## What to do
Pull each line holding "post" out of the entries below.

Start of Provided information

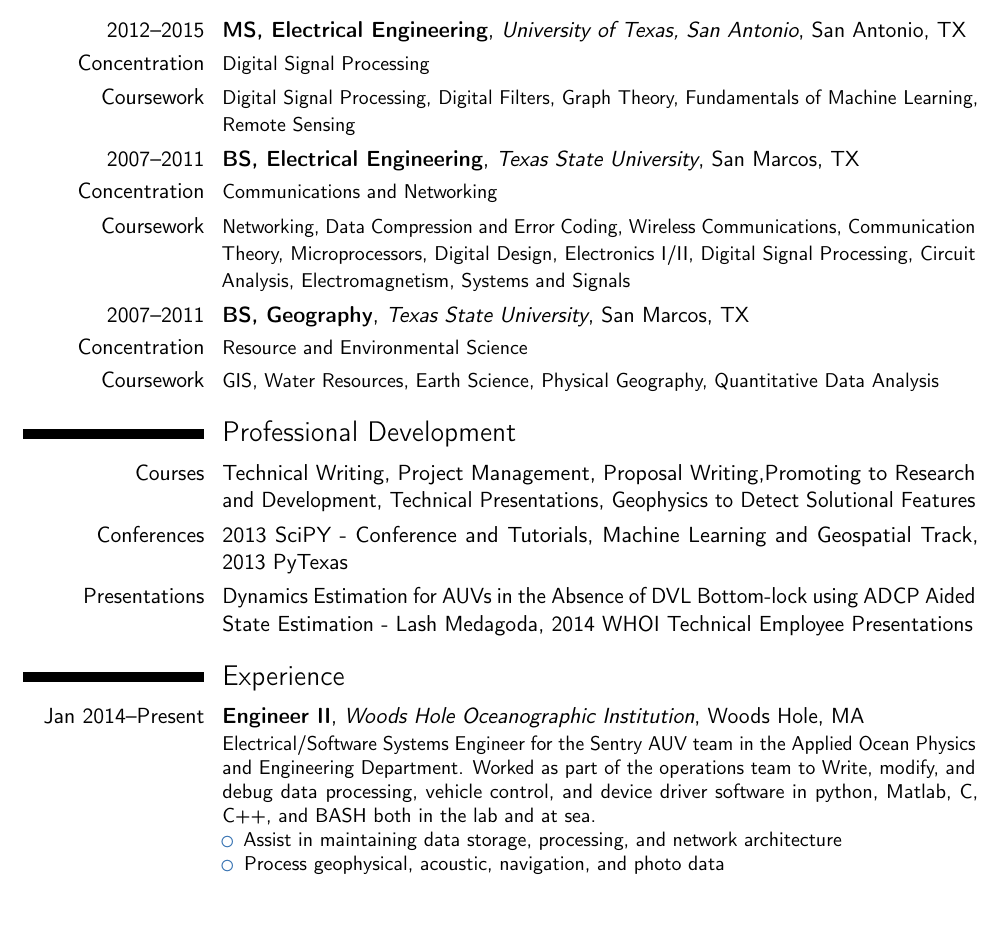
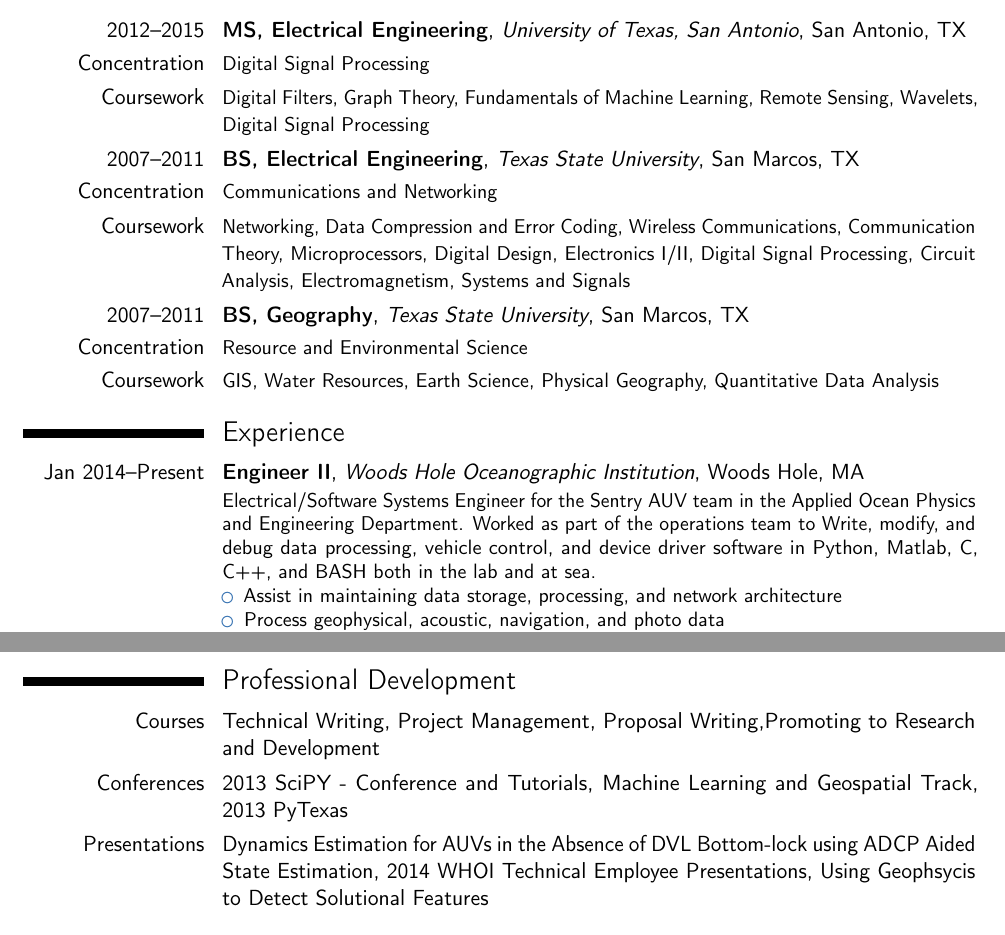
Before and after one commit to johannah/tech-resume, a LaTeX CV (johanna_hansen_resume.tex): part of page 1 of 3 before the commit and two parts of pages 1 and 2 of 3 after it, the two joined at a grey line, cut so that both start at the same text, the shorter picture padded with empty space. Compiled offline with pdfLaTeX.

Commit message:
made spacing pretty

```diff
--- a/johanna_hansen_resume.tex
+++ b/johanna_hansen_resume.tex
@@ -19,10 +19,7 @@
 
 % adjust the page margins
 \usepackage[scale=0.8]{geometry}
-\setlength{\hintscolumnwidth}{3.2cm}						% if you want to change the width of the column with the dates
-%\AtBeginDocument{\setlength{\maketitlenamewidth}{6cm}}  % only for the classic theme, if you want to change the width of your name placeholder (to leave more space for your address details
-%\AtBeginDocument{\recomputelengths}                     % required when changes are made to page layout lengths
-
+\setlength{\hintscolumnwidth}{3.2cm}% if you want to change the width of the column with the dates
 
 % personal data
 \firstname{Johanna}
@@ -45,29 +35,27 @@
 \maketitle
 
 \section{Technical Qualifications Summary}
-\cvline{}{Digital Signal Processing, Hardware/Software Integration, Embedded Systems,
-Python, Numpy, Matlab, C, DMM, Scopes, Matlab, C++, QT,
-\LaTeX{}, GIS, Telecommunications Infrastructure, Computer Networking}
+\cvline{}{Digital Signal Processing, Hardware/Software Integration,
+    Embedded Systems, Python, Numpy, Matlab, C, DMM, Scopes, Matlab, C++, QT,
+    \LaTeX{}, GIS, Telecommunications Infrastructure, Computer Networking}
 
 \section{Education}
-\cventry{2012--2015}{MS, Electrical Engineering}{University of Texas, San Antonio}{San Antonio, TX}{}{}
+\cventry{2012--2015}{MS, Electrical Engineering}
+        {University of Texas, San Antonio}{San Antonio, TX}{}{}
 \cvline{Concentration}{\small Digital Signal Processing}
-\cvline{Coursework}{\small Digital Signal Processing, Digital Filters, Graph Theory,
-Fundamentals of Machine Learning, Remote Sensing}
+\cvline{Coursework}{\small Digital Filters, Graph Theory,
+        Fundamentals of Machine Learning, Remote Sensing, Wavelets,
+        Digital Signal Processing}
 \cventry{2007--2011}{BS, Electrical Engineering}{Texas State University}{San Marcos, TX}{}{}
 \cvline{Concentration}{\small Communications and Networking}
 \cvline{Coursework}{\small Networking, Data Compression and Error Coding,
-    Wireless Communications, Communication Theory,
-Microprocessors, Digital Design, Electronics I/II, Digital Signal Processing,
-Circuit Analysis, Electromagnetism, Systems and Signals}
+        Wireless Communications, Communication Theory,
+        Microprocessors, Digital Design, Electronics I/II, Digital Signal Processing,
+        Circuit Analysis, Electromagnetism, Systems and Signals}
 \cventry{2007--2011}{BS, Geography}{Texas State University}{San Marcos, TX}{}{}
 \cvline{Concentration}{\small Resource and Environmental Science}
-\cvline{Coursework}{\small GIS, Water Resources, Earth Science, Physical Geography, Quantitative Data Analysis}
-\section{Professional Development}
-\cvline{Courses}{Technical Writing, Project Management, Proposal Writing,Promoting to Research and Development, Technical Presentations, Geophysics to Detect Solutional Features}
-\cvline{Conferences}{2013 SciPY - Conference and Tutorials, Machine Learning and Geospatial Track, 2013 PyTexas}
-\cvline{Presentations}{Dynamics Estimation for AUVs in the Absence of DVL Bottom-lock using ADCP Aided State Estimation - Lash Medagoda, 2014 WHOI Technical Employee Presentations}
-
+\cvline{Coursework}{\small GIS, Water Resources, Earth Science,
+        Physical Geography, Quantitative Data Analysis}
 
 \section{Experience}
 
@@ -75,7 +63,7 @@
 {
 Electrical/Software Systems Engineer for the Sentry AUV team in the Applied Ocean Physics
 and Engineering Department. Worked as part of the operations team to Write, modify,
-and debug data processing, vehicle control, and device driver software in python,
+and debug data processing, vehicle control, and device driver software in Python,
 Matlab, C, C++, and BASH both in the lab and at sea.
     \begin{itemize}
         \item Assist in maintaining data storage, processing, and network architecture
@@ -120,26 +111,42 @@
 \cventry{Aug 2008--Aug 2010}{Technical Support}{AirGenerate}{Houston, TX}{}
 {Provided Remote Technical Support via email and phone for Heat-Pump Hot Water Heater Start-up Company}
 
+
+\section{Professional Development}
+\cvline{Courses}{Technical Writing, Project Management,
+        Proposal Writing,Promoting to Research and Development}
+\cvline{Conferences}{2013 SciPY - Conference and Tutorials,
+        Machine Learning and Geospatial Track, 2013 PyTexas}
+\cvline{Presentations}{Dynamics Estimation for AUVs in the Absence of DVL
+        Bottom-lock using ADCP Aided State Estimation,
+        2014 WHOI Technical Employee Presentations,
+        Using Geophsycis to Detect Solutional Features}
+
 \section{Publications}
-\cventry{2014}{Transportation Research Board 93rd Annual Meeting}{The Ultrasonic Culvert Inspection System (UCIS): A Low-Cost Device for Conduit Inspection}{Hansen, Johanna, Wilden, Gregory, Abbott, Ben, Green, Ronald}{}{}
+\cventry{2014}{Transportation Research Board 93rd Annual Meeting}
+        {The Ultrasonic Culvert Inspection System (UCIS):
+        A Low-Cost Device for Conduit Inspection}
+        {Hansen, Johanna, Wilden, Gregory, Abbott, Ben, Green, Ronald}{}{}
 
 \section{Oceanographic Research Cruises}
-\cvline{2014-FSM}{Utilized first research cruise to develop system understanding. Began work on
-Reson Multibeam Driver. Initiated work to improve data management practices. Successfully
-conducted pre/post dives.}
-\cvline{2014-Cordes}{Worked as primary software team member for pre/post dive. Deployed new Reson
-Driver for automated control of the multibeam sonar. Implemented multi-threaded
-photo processing pipeline so that photos could be produced within minutes rather than hours.
-Produced several scripts to ease pre-dive tasks.
-Performed data management tasks and interacted with science and documentary team.}
-\cvline{2014-Glazer}{Worked as primary software team member in tandem with electrical and
-mechanical teams to troubleshoot many hardware failures. Worked closely with EL and
-Chief Scientist to provide valuable data processing for science.}
+\cvline{2014-FSM}{Utilized first research cruise to develop system understanding.
+        Began work on Reson Multibeam Driver. Initiated work to improve data
+        management practices. Successfully conducted pre/post dives.}
+\cvline{2014-Cordes}{Worked as primary software team member for pre/post dive.
+        Deployed new Reson Driver for automated control of the multibeam sonar.
+        Implemented multi-threaded photo processing pipeline so that photos
+        could be produced within minutes rather than hours. Produced several
+        scripts to ease pre-dive tasks. Performed data management tasks and
+        interacted with science and documentary team.}
+\cvline{2014-Glazer}{Worked as primary software team member in tandem with
+        electrical and mechanical teams to troubleshoot many hardware failures.
+        Worked closely with EL and Chief Scientist to provide valuable data
+        processing for science.}
 \cvline{2014-Kinsey}{Served as Sentry software contact for Optical Communication
-System integration for two successful dives. Developed acoustic and optical geolocation
-capability with guidance of EL and graduate student. Troubleshot DVL, Avtrak, Optode
-installations and produced technical reports. Provided training for new staff in pre/post
-dive process.}
+        System integration for two successful dives. Developed acoustic and
+        optical geolocation capability with guidance of EL and graduate student.
+        Troubleshot DVL, Avtrak, Optode installations and produced technical
+        reports. Provided training for new staff in pre/post dive process.}
 
 
 
```
Also changed, not shown: johanna_hansen_resume.tex (20 more changed lines).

End of Provided information

## Response
-conducted pre/post dives.}
-\cvline{2014-Cordes}{Worked as primary software team member for pre/post dive. Deployed new Reson
+        management practices. Successfully conducted pre/post dives.}
+\cvline{2014-Cordes}{Worked as primary software team member for pre/post dive.
-installations and produced technical reports. Provided training for new staff in pre/post
+        reports. Provided training for new staff in pre/post dive process.}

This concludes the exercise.